:: AIM OF THE EXERCISE ::
Look for the line containing "-31,6 +34,8 @@ namespace PhysicsDefense.GameState" in the listing below; from there, output every line exactly, the last one included.

:: PROVIDED RECORDS ::
------------------------------------
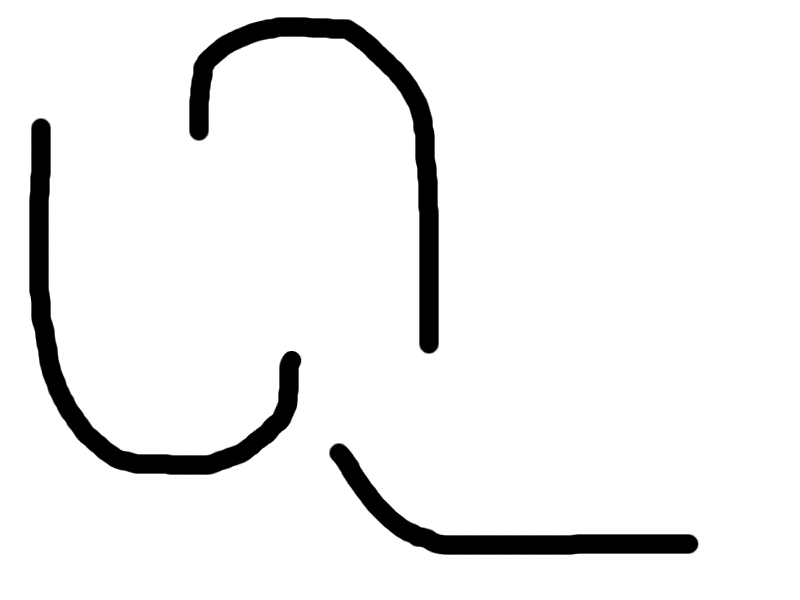
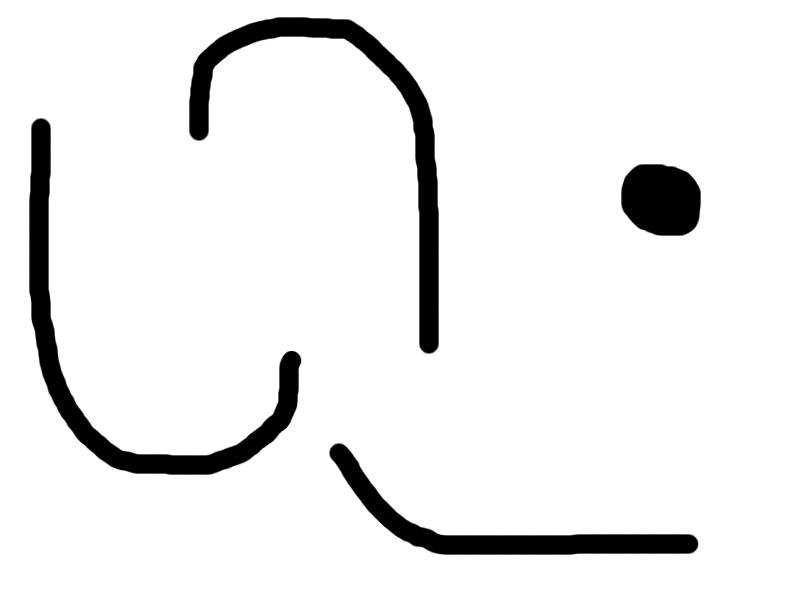
Starting to add AoEsensor

Changed region(s): [[0.75, 0.27, 0.875, 0.39]]

diff --git a/PhysicsDefense/GameState/AoeSensor.cs b/PhysicsDefense/GameState/AoeSensor.cs
@@ -1,0 +1,36 @@
+using System;
+using System.Collections.Generic;
+using System.Linq;
+using System.Text;
+using FarseerPhysics.Dynamics;
+using Microsoft.Xna.Framework;
+using FarseerPhysics.Factories;
+using FarseerPhysics.Dynamics.Contacts;
+
+namespace PhysicsDefense.GameState
+{
+	class AoeSensor : GameObject
+	{
+		private Vector2 sensorPos;
+		private float radius;
+		private Body body;
+
+		public AoeSensor(World world, Vector2 position, float radius)
+		{
+			this.position = position;
+			this.radius = radius;
+			this.spriteName = null;
+
+			body = BodyFactory.CreateCircle(world, radius, 1f);
+			body.BodyType = BodyType.Dynamic;
+			body.IsSensor = true;
+
+			body.OnCollision += new OnCollisionEventHandler(body_OnCollision);
+		}
+
+		bool body_OnCollision(Fixture fixtureA, Fixture fixtureB, Contact contact)
+		{
+			return false;
+		}
+	}
+}

diff --git a/PhysicsDefense/GameState/Tower.cs b/PhysicsDefense/GameState/Tower.cs
@@ -15,6 +15,9 @@ namespace PhysicsDefense.GameState
 		private static float density = 5.0f;
 		public int collisionCount = 0;
 
+		float range = 5f;
+		public AoeSensor rangeSensor;
+
 		public Tower(World world, Vector2 position)
 		{
 			spriteName = "puck";
@@ -31,6 +34,8 @@ namespace PhysicsDefense.GameState
 
 			nativeColor = Color.White;
 			color.A = 128;
+
+			//rangeSensor = new AoeSensor(world, position, range);
 		}
 
 		public void activate()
------------------------------------
:: ANSWER ::
@@ -31,6 +34,8 @@ namespace PhysicsDefense.GameState
 
 			nativeColor = Color.White;
 			color.A = 128;
+
+			//rangeSensor = new AoeSensor(world, position, range);
 		}
 
 		public void activate()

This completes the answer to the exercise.